Authorities in Bangladesh say an oil spill is threatening one of the world's largest mangrove forests and threatening wildlife in a UNESCO World Heritage site.
A tanker carrying 350,000 liters or 92,000 gallons of furnace oil sank in the Sela River in the Sundarbans Tuesday after colliding with another vessel, authorities said. It is not clear how much of the oil has spilled into the water, but an oil slick coats the river for 80 kilometers or 50 miles, according to local news reports.
The Dhaka Tribune said Friday "very little" has been done so far "in tackling the environmental disaster" because local officials have not decided on an oil removal plan, including whether to use dispersants.
The newspaper said authorities have asked local people to manually collect furnace oil from the water's surface as it spreads through a wide network of rivers and channels in and around the forest.
A spokesman for Padma Oil Co., which owns the sunken barge, said the firm would buy any oil collected by villagers.

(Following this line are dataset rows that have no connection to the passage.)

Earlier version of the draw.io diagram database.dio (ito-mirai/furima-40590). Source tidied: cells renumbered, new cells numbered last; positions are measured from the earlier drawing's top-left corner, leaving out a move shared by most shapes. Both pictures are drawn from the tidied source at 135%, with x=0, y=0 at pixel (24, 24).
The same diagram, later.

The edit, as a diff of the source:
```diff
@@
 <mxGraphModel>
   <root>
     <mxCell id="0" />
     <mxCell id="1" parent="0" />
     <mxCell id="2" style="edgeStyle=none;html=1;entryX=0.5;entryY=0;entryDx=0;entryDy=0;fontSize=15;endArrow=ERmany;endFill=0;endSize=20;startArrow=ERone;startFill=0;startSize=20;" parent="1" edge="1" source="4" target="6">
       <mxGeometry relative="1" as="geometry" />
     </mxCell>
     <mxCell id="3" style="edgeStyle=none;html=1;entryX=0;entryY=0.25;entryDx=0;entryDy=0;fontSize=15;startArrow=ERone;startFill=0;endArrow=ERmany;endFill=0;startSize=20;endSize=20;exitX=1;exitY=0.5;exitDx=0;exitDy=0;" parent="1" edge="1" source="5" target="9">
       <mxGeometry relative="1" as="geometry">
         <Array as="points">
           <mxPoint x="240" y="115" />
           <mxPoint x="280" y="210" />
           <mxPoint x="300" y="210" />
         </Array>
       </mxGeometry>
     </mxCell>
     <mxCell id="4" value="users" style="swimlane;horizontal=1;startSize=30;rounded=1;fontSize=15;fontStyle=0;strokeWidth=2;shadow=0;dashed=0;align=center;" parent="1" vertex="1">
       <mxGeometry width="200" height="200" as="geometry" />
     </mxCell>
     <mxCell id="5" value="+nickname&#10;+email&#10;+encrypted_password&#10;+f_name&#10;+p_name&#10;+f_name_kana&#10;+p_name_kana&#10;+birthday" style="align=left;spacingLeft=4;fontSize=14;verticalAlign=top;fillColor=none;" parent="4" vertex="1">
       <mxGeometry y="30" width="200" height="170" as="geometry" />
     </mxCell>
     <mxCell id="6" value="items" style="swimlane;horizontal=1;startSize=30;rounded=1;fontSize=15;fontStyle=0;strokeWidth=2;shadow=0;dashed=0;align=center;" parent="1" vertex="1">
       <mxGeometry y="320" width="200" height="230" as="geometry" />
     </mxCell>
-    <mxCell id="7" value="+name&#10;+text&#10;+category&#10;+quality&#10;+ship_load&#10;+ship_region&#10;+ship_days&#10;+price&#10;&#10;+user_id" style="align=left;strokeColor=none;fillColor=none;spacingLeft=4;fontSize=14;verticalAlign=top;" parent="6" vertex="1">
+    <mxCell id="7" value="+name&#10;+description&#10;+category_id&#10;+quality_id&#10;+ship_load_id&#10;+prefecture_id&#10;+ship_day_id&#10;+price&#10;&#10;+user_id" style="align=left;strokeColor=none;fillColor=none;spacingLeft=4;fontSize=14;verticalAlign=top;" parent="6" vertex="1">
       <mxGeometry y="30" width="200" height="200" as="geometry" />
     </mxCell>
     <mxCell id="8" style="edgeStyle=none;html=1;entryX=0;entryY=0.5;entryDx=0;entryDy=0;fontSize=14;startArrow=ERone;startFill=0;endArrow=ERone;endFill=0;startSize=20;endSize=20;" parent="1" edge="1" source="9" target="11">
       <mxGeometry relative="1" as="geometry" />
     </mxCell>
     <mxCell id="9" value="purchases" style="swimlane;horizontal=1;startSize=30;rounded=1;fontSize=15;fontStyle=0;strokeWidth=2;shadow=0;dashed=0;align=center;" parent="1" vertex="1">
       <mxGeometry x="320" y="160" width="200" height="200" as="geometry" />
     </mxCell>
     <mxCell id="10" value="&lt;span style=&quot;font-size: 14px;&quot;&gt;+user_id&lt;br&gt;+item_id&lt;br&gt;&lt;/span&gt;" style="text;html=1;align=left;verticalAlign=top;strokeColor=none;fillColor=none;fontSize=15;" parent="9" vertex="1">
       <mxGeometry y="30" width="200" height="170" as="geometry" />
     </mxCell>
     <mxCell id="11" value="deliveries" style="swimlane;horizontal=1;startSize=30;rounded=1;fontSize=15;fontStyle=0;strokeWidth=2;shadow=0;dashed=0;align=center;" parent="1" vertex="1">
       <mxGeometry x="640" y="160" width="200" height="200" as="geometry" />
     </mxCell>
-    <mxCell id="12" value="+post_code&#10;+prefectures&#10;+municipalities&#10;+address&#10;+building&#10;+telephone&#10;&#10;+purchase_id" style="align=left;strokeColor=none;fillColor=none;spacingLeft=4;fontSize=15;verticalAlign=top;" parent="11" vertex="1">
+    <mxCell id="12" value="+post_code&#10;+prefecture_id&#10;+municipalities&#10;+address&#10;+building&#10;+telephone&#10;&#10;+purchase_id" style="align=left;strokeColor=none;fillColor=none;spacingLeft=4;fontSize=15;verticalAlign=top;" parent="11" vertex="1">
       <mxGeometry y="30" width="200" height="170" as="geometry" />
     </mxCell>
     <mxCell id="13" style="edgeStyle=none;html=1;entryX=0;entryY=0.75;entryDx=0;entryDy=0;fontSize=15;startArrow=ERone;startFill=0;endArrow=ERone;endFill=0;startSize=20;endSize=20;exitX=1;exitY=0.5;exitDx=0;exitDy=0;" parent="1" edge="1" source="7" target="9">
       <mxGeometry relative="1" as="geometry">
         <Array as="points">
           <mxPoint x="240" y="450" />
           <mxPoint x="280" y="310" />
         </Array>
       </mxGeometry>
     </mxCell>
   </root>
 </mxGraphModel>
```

"It has no commercial value as it can't be used, but we are using the offer to encourage people so that the cleaning up process speeds up," said Rafiqul Islam Babul, according to the AFP news service.
"Villagers, including children, are going out onto the river in boats to collect the oil floating on the water using sponges, shovels and spoons," he added.
The Sundarbans mangrove forest is known for its wide range of fauna, including 260 bird species, the Bengal tiger and other threatened species such as the estuarine crocodile and the Indian python. It is also home to the rare Irrawaddy dolphin.